The tombstones of Civil War veterans at the Springfield Township Cemetery have been worn to the point at which many can t be read. Some are simply gone, leaving only the outline of a foundation.
Township trustees recently voted to remedy the situation after learning that Sandy Komisarek, the cemetery s co-sexton, identified the gravesite of each veteran and made contact with a veteran s organization that will provide new markers free.
Ms. Komisarek said she had become concerned with the state of some of the older markers in the Airport Highway cemetery and had learned that the headstones of Civil War veterans can be replaced by the federal government if the burial sites can be verified. “I saw it as a shining opportunity to help preserve history in our cemetery, Ms. Komisarek said.

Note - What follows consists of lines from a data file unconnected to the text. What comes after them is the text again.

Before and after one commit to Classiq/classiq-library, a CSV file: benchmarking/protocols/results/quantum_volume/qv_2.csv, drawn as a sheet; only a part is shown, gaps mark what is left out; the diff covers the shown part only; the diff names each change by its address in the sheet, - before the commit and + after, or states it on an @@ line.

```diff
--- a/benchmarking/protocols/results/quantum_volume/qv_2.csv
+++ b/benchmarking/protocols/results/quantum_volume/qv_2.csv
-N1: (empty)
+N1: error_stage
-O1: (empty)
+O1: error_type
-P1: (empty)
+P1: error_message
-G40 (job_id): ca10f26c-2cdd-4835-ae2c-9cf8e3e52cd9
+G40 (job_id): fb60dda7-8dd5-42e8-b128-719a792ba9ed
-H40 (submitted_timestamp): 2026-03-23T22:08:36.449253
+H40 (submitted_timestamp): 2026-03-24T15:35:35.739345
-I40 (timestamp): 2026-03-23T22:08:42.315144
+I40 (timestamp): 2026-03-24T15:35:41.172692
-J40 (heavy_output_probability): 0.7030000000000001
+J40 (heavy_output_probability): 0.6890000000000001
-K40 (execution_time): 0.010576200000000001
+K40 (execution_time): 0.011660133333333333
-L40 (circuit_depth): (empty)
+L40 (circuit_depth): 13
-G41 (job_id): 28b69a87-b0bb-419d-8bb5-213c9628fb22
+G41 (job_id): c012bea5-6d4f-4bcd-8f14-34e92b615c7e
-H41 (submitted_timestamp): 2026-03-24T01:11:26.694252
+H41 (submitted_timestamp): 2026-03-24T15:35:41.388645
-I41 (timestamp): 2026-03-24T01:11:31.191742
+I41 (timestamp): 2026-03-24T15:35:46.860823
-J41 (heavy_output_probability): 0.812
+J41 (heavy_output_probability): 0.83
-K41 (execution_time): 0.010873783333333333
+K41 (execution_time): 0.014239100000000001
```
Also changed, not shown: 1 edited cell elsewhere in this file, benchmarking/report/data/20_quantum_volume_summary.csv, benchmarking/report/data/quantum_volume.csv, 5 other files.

She obtained a list of Civil War veterans believed buried there and then set out to identify the burial plots. Some of the markers are in reasonable condition, particularly those that are part of a family plot. But the upright markers, commonly used at the time the veterans were buried, are in bad shape.
Ms. Komisarek identified 22 markers that needed to be replaced. Some veterans names were easily identified, she said, but for others she had to use rubbings or take digital photos and then manipulate them through a computer system to bring out the faint indentations that revealed the names.
Using the list of veterans buried, her on-sight inspection, and the township s burial books, Ms. Komisarek identified the resting place of each of the Civil War veterans. She said the more research she completed, the more passionate she became about replacing the eroded and tilted markers.
“When you think about it, these people went to war and if they hadn t, if the North had lost, it s hard to know what kind of country we d be living in. The survival of the United States rested on the shoulders of our Union veterans, Ms. Komisarek said.
She will order smaller bronze markers that will be placed at the grave sites of other veterans whose original headstones are in good shape. Missing information, such as dates of birth and death, will be filled in.
Ms. Komisarek is pleased with the results of her work.
“There are a lot of things we d like to do in the cemetery, but this seemed like a good way to quickly improve the overall appearance and give the veterans the recognition they deserve, she said.
After the new headstones arrive, they will be stored in the township garage until spring, when new foundations can be poured.
“We d like to put some kind of ceremony together when we replace the stones, she said.
Ms. Komisarek said she hopes to locate relatives of the veterans buried in the cemetery. The old headstones will be offered to any family members, she said.